Conservation of Brick Monuments

The terracotta temples of Bengal are susceptible to rapidly degrading if neglected in Bengal’s humid climate. They can suffer from lichen, damp, pollution, and flooding. Plants take root easily unless removed after each monsoon. Damage can be caused by wilful removal of panels, renovation and unscientific restoration efforts. In this way hundreds of brick monuments are now lost or have become overgrown and ruinous, and dozens of others have been renovated. Many temples that were photographed and listed by surveyors in the 1960s and 70s no longer exist.

We know that when sutradhar guilds were active, they visited temples every few years to repair the structure, the terracotta panels, the wooden doors, and the fresco paintings. They also left instructions with the patrons on general upkeep and maintenance. With the decline of sutradhar guilds, this annual upkeep has stopped. Some monuments are now protected and conserved by government archaeology departments in India and Bangladesh. However, it is not possible for the government to undertake conservation of hundreds of temples. Education and awareness at village level, responsible tourism, and carefully managed local conservation initiatives are the only way to save the vast majority of medieval brick temples.

Rajrajeswara Temple at Kotulpur, Hugli District

In 2018, I started an initiative through the Bengal Heritage Foundation in London to raise funds for a local conservation initiative. We engaged directly with heritage volunteers based in Kolkata and Bardhaman. Monuments needing immediate conservation were identified in the villages of Kendur in south Bardhaman, Ghoshpur in Medinipur, Suhari in east Bardhaman, and Achkoda in Purulia. Following discussions with villagers and local government authorities, conservation work was undertaken in Kendur, Ghoshpur, and Suhari.

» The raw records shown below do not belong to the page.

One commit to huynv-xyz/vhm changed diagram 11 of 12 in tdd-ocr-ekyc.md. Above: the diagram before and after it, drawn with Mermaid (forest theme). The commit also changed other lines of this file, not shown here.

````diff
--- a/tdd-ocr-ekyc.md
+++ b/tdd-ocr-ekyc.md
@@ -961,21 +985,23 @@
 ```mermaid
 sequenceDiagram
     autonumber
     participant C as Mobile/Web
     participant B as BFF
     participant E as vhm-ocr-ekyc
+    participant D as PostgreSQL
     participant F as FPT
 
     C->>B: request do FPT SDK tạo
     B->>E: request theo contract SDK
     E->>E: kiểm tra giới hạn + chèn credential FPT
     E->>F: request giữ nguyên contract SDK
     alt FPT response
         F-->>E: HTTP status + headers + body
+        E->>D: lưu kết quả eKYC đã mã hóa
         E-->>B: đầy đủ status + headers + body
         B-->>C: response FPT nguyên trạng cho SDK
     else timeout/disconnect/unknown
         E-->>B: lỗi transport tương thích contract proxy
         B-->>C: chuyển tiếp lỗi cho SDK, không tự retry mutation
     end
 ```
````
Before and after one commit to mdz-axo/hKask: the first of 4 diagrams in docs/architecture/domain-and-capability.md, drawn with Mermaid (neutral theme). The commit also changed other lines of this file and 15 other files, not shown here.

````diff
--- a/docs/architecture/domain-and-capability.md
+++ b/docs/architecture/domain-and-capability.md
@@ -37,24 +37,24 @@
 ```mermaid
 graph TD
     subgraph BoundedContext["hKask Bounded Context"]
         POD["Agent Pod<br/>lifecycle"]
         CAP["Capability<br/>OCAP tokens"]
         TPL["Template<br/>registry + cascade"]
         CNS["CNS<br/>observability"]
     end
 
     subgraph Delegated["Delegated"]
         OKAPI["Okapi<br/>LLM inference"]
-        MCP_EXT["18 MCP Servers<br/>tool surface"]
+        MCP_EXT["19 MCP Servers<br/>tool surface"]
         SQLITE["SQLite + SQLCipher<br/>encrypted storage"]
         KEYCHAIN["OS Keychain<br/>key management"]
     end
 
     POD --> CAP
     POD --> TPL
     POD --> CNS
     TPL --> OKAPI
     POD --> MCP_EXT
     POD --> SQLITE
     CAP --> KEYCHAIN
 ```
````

Conservation work in Bengal is difficult. The temples are often in remote, isolated villages that are hard to reach with no places to stay. Restoring brick structures and terracotta decoration is painstaking and time-consuming, and requires manual work in several phases under expert guidance. Very little work can be undertaken during the hot summer months or the rainy season. Complications arise due to vested interests and local politics. Not all initiatives are successful. Our conservation efforts are documented via Facebook at Bengal Terracotta Conservation.